___ Recorded data ___

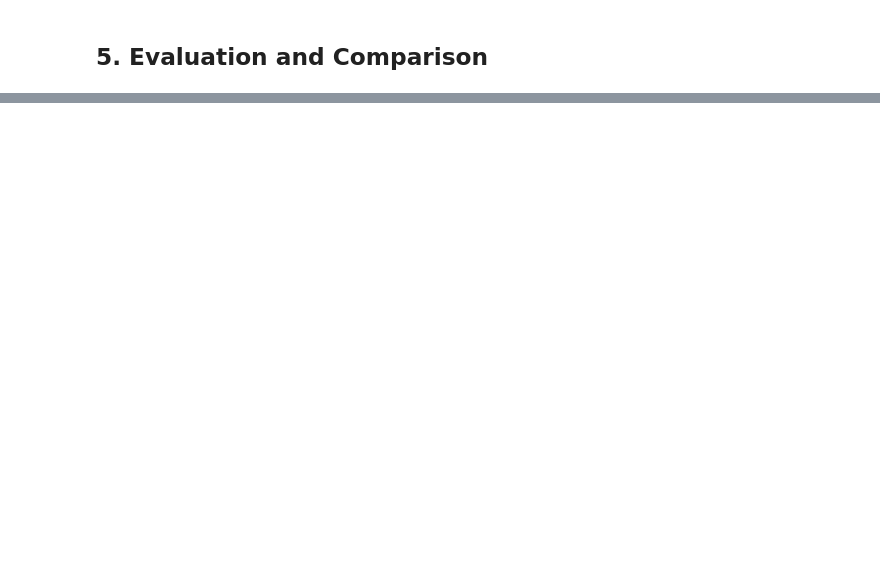
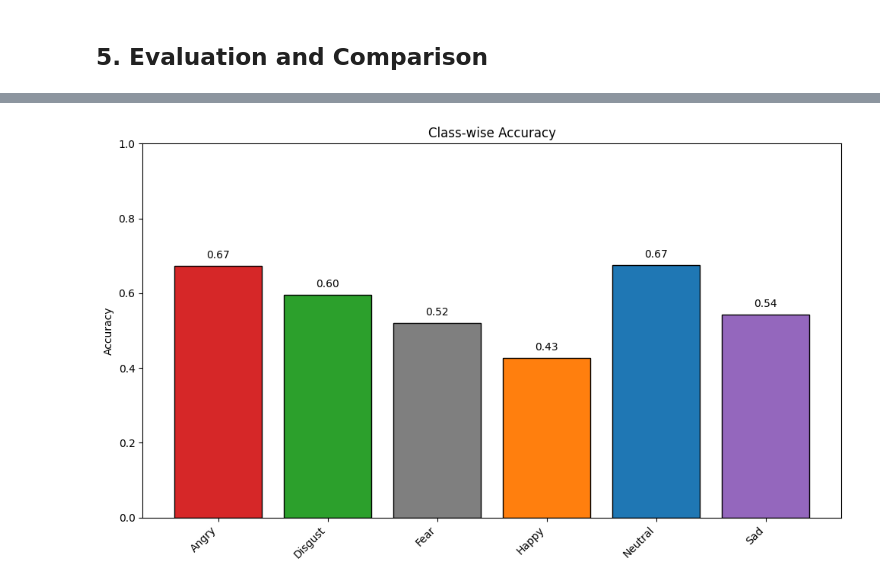
Before and after one commit to RanaMohamed6720/Speech-Emotion-Recognition, a Jupyter notebook: speech_emotion_recognition.ipynb, the cells around one changed output, grey strips where cells are left out. Drawn from its saved outputs; the diff is of its cells as text; code cells hidden in the pictures; blank space fills up the shorter version.

Commit message:
confusion matrix

```diff
--- a/speech_emotion_recognition.ipynb
+++ b/speech_emotion_recognition.ipynb
@@ -1138,2 +1139,13 @@ weighted avg       0.58      0.58      0.58      2233
 # %% [markdown]
 ## 5. Evaluation and Comparison
+# %%
+# confusion matrix
+cm = confusion_matrix(y_true_classes, y_pred_classes)
+plt.figure(figsize=(10, 8))
+sns.heatmap(cm, annot=True, fmt='d', cmap='Blues',
+           xticklabels=EMOTION_MAP.values(),
+           yticklabels=EMOTION_MAP.values())
+plt.title('Confusion matrix')
+plt.xlabel('Predicted')
+plt.ylabel('True')
+plt.show()
@@ -1139,0 +1154,26 @@ weighted avg       0.58      0.58      0.58      2233
+# %%
+# computing class wise acc
+class_acc = cm.diagonal() / cm.sum(axis=1)
+
+
+codes   = list(EMOTION_MAP.keys())
+labels  = [EMOTION_MAP[c] for c in codes]
+colors  = [data_loader.emotion_colors[c] for c in codes]
+
+plt.figure(figsize=(10,6))
+x = np.arange(len(labels))
+
+plt.bar(x, class_acc, color=colors, edgecolor='k')
+plt.xticks(x, labels, rotation=45, ha='right')
+plt.ylim(0,1)
+plt.ylabel('Accuracy')
+plt.title('Class-wise Accuracy')
+
+# annotations
+for xi, acc in zip(x, class_acc):
+    plt.text(xi, acc + 0.02, f"{acc:.2f}", ha='center')
+
+plt.tight_layout()
+plt.show()
+# %% [output]
+[figure, added]
```
Also changed, not shown: parts of 4 cells of this notebook.
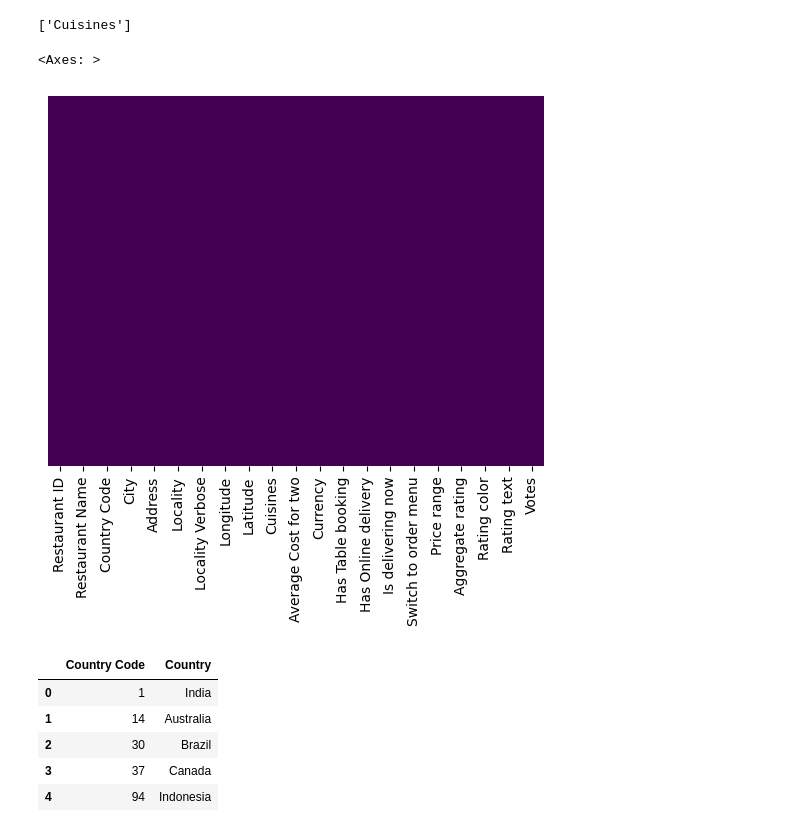
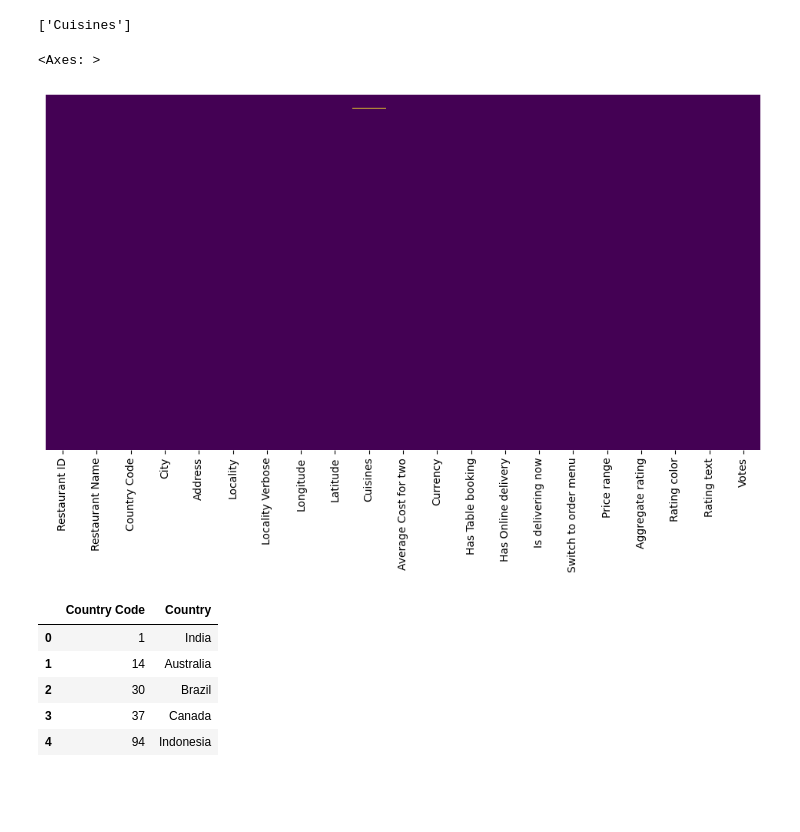
Before and after one commit to AsishChellamani/Exploratory_Data_Analysis_and_Feature_Engineering, a Jupyter notebook: Zomato_EDA.ipynb, the cells around one changed output. Cells and saved outputs as stored; diff of their text form; code cells hidden in the pictures; blank space fills up the shorter version.

```diff
--- a/Zomato_EDA.ipynb
+++ b/Zomato_EDA.ipynb
@@ -104,10 +104,12 @@ dtype: int64
 # %% [output]
 ['Cuisines']
 # %%
+import matplotlib
+matplotlib.rcParams['figure.figsize'] = (12,6)
 sns.heatmap(df.isnull(),yticklabels=False, cbar=False, cmap= 'viridis')
 # %% [output]
 <Axes: >
-[figure, old version]
+[figure, new version]
 # %%
 df_country = pd.read_excel('./Dataset/Country-Code.xlsx')
 df_country.head()
```
Also changed, not shown: parts of 21 cells of this notebook.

___

= Task prompt =
Using the records above, find and show each line with the string "figsize".

= Final answer =
+plt.figure(figsize=(10, 8))
+plt.figure(figsize=(10,6))
+matplotlib.rcParams['figure.figsize'] = (12,6)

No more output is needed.